Almost a year ago my husband hit me.  It wasn't the first time, but it was the last time.  I know what you're thinking: "OMG, why didn't you leave him before if he was hitting you?"  Easier said than done.

Here's the thing.  I didn't want to be another divorce statistic.  I believe in marriage, for better or for worse.  I'm not a big divorce supporter, except in cases of abuse and marital infidelity.  For almost 20 years, I remained married to him.  He only hit me 4 times in seven years.  Does that make it abuse?

The abuse that came in was emotional, psychological, being told that my "needs" were "wants".  He wanted his luxuries, because "He wouldn't be able to enjoy it later in life, so why save it?".  He encouraged me to spend.  Spending was a tit-for-tat relationship.  Any time I purchased something I needed, he would have to purchase something "equivalent".  For example, I bought a new laptop for my new job.  That meant he needed a new laptop.  Our budget needed him to cut back on eating out with his co-workers, going for coffee, his "avocado on toast" (no, not literally) as it were.  Any time I tried to talk about the subject, it was met with less than welcoming reaction, after all, who wants to cut back on things they enjoy?  The response was always "What are you going to give up?"  What would I give up indeed?  My 16 dollar haircut every 4 months?  My 35 dollar pair of sneakers every year?  The 10 dollar t-shirts I wear because I the idea of ruining something "expensive" horrified me?  Arguments would ensue, and we'd spiral more into debts.

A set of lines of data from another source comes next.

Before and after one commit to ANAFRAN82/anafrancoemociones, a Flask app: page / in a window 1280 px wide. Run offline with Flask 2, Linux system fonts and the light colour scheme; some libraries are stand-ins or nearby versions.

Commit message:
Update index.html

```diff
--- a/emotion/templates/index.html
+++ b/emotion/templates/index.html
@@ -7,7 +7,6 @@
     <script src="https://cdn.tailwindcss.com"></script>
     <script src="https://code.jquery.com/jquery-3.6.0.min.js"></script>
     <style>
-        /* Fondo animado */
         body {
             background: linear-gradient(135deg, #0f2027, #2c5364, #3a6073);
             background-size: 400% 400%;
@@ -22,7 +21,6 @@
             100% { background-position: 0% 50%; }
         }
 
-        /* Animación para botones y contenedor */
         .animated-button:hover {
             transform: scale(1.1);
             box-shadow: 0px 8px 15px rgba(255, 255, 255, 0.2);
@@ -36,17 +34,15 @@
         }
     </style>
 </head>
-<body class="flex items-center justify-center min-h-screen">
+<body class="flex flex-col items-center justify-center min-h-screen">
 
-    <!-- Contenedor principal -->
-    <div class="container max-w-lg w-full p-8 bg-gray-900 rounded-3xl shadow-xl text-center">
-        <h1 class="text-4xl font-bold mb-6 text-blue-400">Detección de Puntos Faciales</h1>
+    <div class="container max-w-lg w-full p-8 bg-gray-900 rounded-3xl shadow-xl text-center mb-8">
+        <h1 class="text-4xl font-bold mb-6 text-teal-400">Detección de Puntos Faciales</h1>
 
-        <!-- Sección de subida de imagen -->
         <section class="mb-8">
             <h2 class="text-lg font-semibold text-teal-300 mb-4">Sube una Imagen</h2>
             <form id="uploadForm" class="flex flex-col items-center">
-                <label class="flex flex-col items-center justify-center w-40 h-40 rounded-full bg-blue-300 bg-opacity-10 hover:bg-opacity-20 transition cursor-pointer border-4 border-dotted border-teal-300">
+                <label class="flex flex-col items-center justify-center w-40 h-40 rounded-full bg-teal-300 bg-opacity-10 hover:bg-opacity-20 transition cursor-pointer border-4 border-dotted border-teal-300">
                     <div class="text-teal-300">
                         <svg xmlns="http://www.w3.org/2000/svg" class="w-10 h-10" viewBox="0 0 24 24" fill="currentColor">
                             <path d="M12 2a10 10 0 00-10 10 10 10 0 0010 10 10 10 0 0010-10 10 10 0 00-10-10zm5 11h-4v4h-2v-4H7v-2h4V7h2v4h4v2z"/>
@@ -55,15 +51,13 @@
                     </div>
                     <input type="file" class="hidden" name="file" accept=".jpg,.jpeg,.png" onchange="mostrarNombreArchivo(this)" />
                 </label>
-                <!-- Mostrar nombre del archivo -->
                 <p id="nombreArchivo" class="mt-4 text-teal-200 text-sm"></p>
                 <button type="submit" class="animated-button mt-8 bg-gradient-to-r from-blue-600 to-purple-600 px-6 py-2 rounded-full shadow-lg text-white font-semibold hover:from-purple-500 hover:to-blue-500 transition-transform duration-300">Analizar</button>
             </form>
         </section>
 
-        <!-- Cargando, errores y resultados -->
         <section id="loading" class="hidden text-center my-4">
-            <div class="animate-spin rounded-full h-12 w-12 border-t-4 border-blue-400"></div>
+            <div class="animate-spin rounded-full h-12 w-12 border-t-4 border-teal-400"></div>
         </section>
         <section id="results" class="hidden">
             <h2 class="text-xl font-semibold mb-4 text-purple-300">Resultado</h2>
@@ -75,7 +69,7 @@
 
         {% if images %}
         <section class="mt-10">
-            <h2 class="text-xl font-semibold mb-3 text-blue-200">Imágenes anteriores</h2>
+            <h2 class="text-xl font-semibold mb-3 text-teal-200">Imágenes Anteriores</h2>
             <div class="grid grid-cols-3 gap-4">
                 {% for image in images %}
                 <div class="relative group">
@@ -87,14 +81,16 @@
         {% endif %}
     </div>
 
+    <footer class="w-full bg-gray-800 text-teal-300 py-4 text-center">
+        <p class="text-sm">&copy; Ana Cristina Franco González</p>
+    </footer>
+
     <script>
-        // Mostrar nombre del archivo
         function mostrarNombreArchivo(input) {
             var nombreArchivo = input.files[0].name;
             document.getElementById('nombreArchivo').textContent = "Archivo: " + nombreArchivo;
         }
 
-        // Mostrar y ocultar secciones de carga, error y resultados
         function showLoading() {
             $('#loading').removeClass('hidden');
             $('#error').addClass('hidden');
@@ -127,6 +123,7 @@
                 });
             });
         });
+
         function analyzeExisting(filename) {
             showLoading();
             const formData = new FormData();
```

Going into the marriage, he knew I wanted children.  This became a weapon for him, a carrot to dangle. "We could have kids if you just       "  "You don't take care of       , how are you going to take care of kids?"  We had dogs, he spoiled them rotten... I loved my dogs, but ultimately, they were dogs, not people. That was further justification for putting off children because I "didn't treat the dogs right".  Right was of course whatever he decided it was.  Anything else was wrong.  Nevermind that I'd grown up with dogs throughout my entire life, and he'd never had dogs before. There was always some excuse.

His needs came first.  Mine often were dismissed.  I've come to understand that he's a narcissist.  Anyone who knows him thinks otherwise.  He's very big on the grand gestures.  I wanted the single rose, the meaning, the intent behind a gift.  I never wanted the grand gestures, and I resented the money spent.  All anyone ever saw was the generosity.  I did my part in maintaining that illusion, because it's wrong to tear people down in front of others.  Our marriage problems were private.  Not something you discuss with other people.

Often during the course of the marriage, I would think "I wish he would just hit me, it would hurt less."  I would curl up in a corner and muffle my screaming as I cried from anxiety attacks, wondering what the future would hold for me because he wouldn't discuss it.  He refuse to partake in planning for the future.  His answer was always "You can take care of yourself".  I was incredulous, retirement never existed in his mind for me.

Over and over again I asked, even demanded marriage counseling.  Over and over he refused, telling me "The only reason you want to see a counselor is so they'll tell you that you are right".  "Any person can put a certificate on the wall claiming to be a counselor, it doesn't mean anything".  "I can fix any of my own problems, you need to work on yours".